### WHAT TO PRODUCE
Among the records below, find each line bearing the word "true" and copy it.

(Records from a data source)

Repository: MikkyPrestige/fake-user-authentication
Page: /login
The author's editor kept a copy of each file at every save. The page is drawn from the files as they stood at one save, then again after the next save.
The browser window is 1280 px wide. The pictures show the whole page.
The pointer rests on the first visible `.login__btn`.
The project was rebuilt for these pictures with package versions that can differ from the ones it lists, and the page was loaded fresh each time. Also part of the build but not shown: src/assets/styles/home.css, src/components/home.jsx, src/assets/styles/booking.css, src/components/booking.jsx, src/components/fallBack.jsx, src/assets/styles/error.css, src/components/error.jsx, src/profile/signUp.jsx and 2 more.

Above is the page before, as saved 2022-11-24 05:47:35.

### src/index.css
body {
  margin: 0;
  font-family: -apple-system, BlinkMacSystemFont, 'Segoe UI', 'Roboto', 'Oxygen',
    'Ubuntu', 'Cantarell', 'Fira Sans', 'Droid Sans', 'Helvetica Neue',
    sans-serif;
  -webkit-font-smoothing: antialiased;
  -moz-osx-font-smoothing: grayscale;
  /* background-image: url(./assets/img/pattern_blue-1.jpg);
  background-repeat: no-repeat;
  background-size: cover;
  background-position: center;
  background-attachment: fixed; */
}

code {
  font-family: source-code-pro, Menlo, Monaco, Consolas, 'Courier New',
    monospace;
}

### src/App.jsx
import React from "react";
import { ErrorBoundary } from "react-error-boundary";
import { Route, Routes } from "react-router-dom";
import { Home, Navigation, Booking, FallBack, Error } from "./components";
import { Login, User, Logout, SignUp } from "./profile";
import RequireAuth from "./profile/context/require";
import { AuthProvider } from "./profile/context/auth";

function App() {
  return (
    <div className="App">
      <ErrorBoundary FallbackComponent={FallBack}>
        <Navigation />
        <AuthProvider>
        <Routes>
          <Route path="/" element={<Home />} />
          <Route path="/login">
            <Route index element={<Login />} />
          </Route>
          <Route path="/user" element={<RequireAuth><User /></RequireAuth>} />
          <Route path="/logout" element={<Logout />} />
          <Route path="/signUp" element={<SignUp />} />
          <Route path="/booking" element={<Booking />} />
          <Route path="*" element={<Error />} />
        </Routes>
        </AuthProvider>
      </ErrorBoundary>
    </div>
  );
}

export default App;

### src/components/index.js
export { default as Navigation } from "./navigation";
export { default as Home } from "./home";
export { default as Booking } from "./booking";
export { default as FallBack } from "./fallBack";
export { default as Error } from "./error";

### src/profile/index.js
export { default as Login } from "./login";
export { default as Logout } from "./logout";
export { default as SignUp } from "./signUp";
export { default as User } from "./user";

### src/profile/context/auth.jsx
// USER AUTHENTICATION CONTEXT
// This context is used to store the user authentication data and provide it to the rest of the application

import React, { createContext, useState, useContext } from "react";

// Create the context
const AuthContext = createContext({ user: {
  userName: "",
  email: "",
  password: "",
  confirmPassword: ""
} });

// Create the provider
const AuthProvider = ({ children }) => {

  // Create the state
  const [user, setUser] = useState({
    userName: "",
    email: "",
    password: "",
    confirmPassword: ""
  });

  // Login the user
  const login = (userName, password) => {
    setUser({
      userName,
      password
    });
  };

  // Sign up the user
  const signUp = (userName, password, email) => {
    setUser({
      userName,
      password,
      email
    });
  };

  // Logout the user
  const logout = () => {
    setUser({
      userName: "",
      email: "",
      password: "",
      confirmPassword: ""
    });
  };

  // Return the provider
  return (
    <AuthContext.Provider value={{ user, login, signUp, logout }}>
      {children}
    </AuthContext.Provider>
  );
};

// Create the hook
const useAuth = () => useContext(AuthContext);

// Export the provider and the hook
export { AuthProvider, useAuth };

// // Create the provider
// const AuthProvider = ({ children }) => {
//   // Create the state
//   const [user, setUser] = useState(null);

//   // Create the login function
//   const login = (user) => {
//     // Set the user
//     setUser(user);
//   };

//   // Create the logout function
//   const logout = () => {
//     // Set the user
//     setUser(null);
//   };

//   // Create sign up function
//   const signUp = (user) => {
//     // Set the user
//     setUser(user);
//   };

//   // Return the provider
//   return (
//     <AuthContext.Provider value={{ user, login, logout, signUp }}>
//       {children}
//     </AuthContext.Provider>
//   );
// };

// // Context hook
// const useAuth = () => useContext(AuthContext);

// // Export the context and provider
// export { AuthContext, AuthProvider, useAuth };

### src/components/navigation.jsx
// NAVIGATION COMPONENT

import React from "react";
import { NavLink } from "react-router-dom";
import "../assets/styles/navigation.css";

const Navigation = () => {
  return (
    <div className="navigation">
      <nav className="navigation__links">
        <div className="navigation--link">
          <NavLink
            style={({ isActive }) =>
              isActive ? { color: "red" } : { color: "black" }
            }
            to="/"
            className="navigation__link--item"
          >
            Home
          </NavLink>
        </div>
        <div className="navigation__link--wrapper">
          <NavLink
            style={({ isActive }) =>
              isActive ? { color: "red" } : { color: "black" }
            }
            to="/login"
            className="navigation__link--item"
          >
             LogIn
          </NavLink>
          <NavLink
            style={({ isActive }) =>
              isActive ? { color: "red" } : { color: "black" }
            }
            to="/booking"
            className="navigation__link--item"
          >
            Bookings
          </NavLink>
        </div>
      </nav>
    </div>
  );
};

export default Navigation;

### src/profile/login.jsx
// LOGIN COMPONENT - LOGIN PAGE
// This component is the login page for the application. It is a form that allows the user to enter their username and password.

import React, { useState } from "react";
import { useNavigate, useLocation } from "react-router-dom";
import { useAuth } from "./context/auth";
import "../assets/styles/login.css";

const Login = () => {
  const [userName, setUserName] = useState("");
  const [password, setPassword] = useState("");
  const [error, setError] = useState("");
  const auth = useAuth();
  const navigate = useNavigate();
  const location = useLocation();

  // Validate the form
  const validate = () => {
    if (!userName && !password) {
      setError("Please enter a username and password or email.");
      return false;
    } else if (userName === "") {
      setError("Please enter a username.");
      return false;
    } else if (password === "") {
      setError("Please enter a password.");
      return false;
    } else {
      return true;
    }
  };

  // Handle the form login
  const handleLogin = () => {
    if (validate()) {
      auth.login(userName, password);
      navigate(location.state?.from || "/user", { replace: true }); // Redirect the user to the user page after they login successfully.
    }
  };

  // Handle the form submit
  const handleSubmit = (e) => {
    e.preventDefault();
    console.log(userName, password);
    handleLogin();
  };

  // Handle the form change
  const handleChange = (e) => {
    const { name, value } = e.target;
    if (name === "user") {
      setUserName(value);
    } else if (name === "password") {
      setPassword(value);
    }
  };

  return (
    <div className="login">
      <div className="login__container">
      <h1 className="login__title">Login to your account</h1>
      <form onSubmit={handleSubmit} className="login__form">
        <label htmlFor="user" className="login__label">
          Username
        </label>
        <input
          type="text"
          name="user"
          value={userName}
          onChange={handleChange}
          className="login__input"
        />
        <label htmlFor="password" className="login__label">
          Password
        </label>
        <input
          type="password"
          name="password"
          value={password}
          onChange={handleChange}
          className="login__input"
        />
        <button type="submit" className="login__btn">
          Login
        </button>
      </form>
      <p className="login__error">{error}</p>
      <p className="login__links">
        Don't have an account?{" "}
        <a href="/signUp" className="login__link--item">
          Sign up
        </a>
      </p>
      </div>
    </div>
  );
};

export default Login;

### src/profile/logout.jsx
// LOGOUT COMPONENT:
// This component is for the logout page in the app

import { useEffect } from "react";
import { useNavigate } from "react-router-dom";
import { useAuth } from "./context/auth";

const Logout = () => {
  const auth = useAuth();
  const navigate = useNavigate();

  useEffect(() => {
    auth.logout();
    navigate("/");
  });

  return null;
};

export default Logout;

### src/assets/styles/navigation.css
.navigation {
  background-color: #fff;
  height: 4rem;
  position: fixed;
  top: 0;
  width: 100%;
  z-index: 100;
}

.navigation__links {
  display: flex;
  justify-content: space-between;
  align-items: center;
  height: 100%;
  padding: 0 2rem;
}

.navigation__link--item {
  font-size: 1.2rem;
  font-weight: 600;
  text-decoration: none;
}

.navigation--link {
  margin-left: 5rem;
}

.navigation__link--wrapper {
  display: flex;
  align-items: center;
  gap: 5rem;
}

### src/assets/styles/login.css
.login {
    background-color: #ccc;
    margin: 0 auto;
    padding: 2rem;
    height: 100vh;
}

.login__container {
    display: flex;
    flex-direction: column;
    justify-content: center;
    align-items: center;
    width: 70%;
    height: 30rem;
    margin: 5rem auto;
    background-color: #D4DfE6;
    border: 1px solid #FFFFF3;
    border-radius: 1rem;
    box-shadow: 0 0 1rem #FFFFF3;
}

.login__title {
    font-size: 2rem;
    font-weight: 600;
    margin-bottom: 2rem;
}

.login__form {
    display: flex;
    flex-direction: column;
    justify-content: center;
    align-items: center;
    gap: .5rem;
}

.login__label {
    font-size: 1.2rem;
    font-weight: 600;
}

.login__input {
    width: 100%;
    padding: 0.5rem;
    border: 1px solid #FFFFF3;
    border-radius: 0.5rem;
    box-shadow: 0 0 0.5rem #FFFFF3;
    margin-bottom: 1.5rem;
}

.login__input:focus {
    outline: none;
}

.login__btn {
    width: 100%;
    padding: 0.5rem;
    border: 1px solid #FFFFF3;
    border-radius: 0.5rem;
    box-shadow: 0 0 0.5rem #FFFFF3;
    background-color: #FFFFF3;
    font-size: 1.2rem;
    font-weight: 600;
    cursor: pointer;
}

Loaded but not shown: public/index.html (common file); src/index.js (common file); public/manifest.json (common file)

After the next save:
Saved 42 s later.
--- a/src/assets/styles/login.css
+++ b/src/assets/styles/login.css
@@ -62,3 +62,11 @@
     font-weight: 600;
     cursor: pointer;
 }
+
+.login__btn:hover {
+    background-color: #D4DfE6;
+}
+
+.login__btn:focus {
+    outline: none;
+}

...

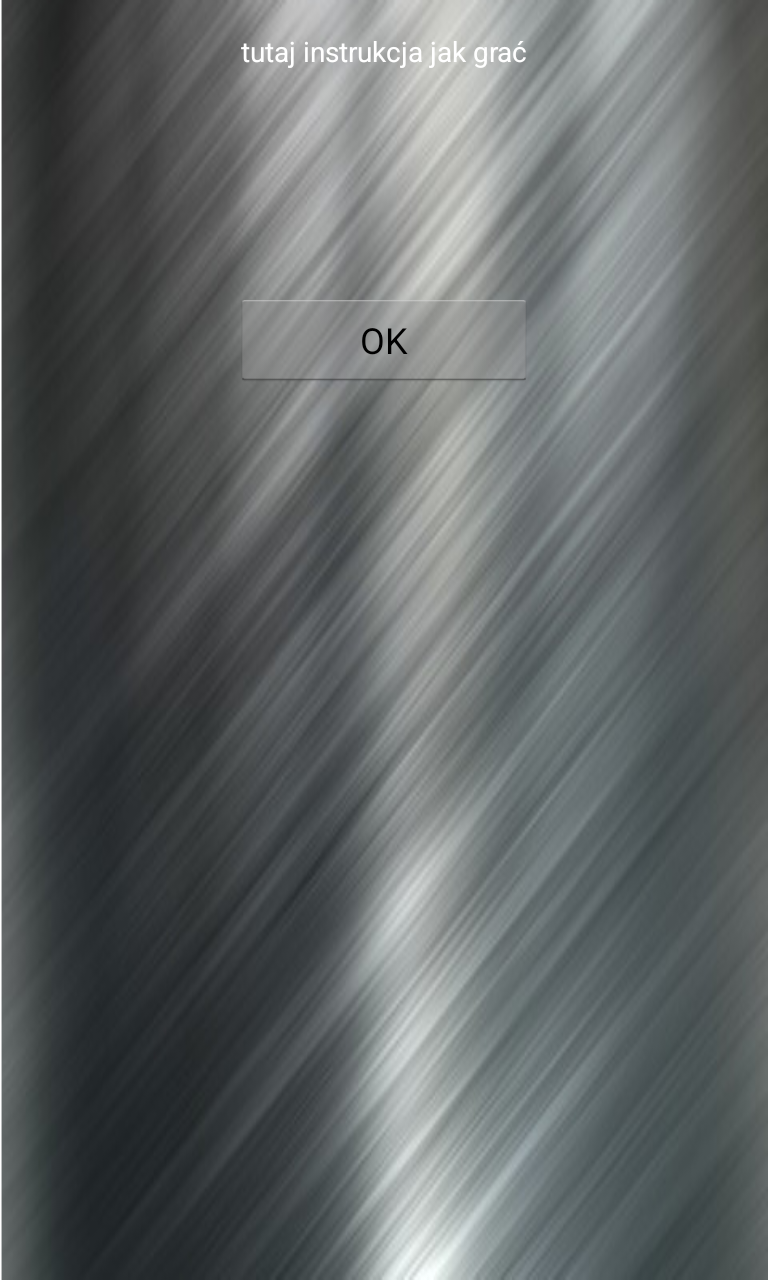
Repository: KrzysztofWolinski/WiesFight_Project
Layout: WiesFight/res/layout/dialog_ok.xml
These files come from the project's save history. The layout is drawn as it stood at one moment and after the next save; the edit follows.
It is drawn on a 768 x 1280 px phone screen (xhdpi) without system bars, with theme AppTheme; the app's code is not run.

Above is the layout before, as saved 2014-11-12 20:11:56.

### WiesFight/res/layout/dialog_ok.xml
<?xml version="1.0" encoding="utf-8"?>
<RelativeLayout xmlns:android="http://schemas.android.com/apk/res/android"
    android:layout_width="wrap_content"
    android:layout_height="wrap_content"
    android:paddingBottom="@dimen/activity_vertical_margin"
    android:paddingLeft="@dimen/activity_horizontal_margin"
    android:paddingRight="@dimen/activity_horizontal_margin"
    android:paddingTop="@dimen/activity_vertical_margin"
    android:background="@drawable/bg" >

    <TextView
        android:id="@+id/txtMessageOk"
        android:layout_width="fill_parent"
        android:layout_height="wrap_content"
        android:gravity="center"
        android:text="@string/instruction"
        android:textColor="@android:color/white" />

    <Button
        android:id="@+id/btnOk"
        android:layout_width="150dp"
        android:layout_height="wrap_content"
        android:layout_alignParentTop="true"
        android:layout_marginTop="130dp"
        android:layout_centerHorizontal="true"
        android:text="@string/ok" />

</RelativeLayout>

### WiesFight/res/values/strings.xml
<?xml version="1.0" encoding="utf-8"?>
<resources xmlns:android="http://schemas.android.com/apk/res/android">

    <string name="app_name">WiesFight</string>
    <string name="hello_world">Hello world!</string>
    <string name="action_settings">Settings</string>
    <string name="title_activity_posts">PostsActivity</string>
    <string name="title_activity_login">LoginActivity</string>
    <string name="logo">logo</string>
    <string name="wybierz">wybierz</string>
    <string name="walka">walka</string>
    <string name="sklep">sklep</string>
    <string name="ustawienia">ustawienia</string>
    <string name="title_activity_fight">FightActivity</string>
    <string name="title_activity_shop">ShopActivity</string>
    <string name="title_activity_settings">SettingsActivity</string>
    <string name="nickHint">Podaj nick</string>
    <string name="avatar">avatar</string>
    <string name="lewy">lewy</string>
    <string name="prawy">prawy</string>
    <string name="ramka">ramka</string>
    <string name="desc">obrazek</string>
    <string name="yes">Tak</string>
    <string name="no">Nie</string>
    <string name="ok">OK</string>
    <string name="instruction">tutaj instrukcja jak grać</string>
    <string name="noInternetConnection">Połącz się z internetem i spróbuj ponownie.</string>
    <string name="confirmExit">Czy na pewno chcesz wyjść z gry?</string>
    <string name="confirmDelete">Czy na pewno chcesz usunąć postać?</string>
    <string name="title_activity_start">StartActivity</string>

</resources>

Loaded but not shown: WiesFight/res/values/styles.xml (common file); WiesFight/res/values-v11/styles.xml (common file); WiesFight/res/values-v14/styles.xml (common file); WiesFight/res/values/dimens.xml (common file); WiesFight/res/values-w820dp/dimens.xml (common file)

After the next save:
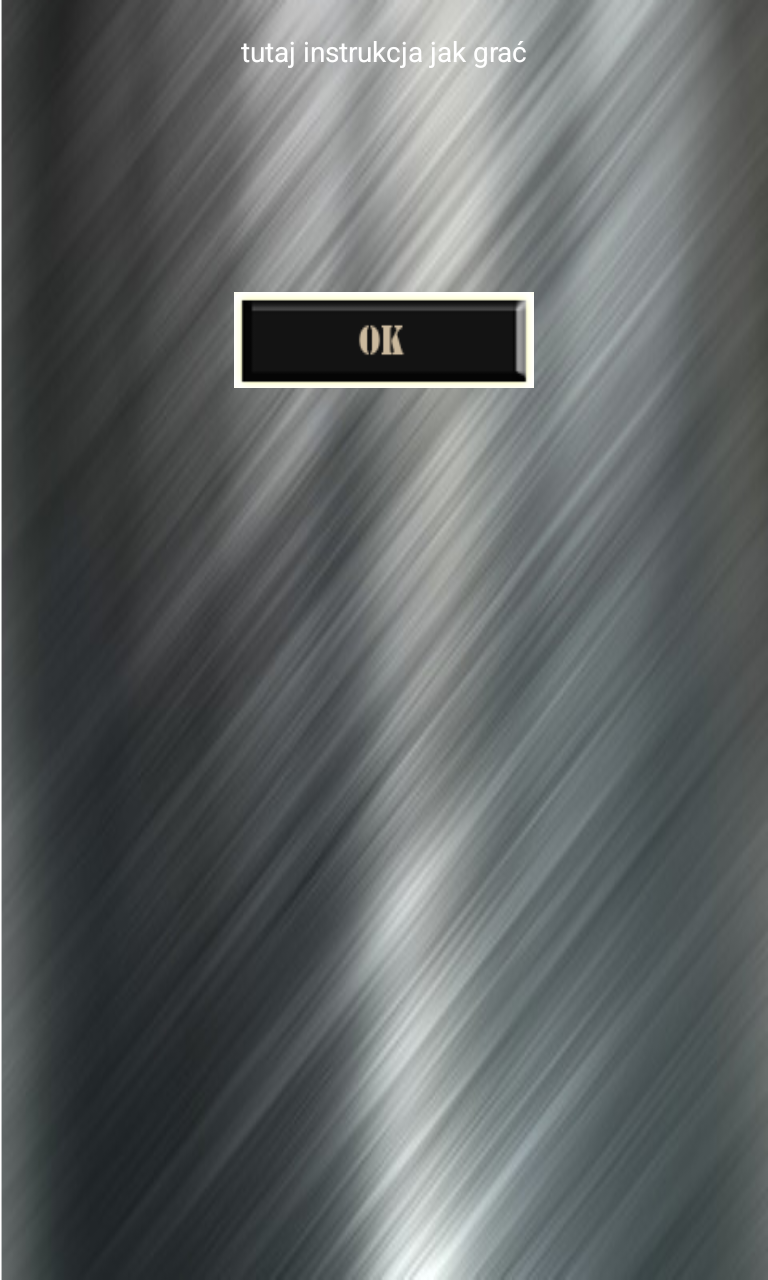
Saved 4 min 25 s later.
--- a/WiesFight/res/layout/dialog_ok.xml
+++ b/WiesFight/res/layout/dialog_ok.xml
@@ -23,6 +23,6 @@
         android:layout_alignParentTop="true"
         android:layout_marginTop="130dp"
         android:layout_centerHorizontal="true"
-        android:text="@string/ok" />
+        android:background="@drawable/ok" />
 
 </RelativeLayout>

### THE COMPLETED TASK
      return true;
      navigate(location.state?.from || "/user", { replace: true }); // Redirect the user to the user page after they login successfully.
        android:layout_alignParentTop="true"
        android:layout_centerHorizontal="true"
         android:layout_alignParentTop="true"
         android:layout_centerHorizontal="true"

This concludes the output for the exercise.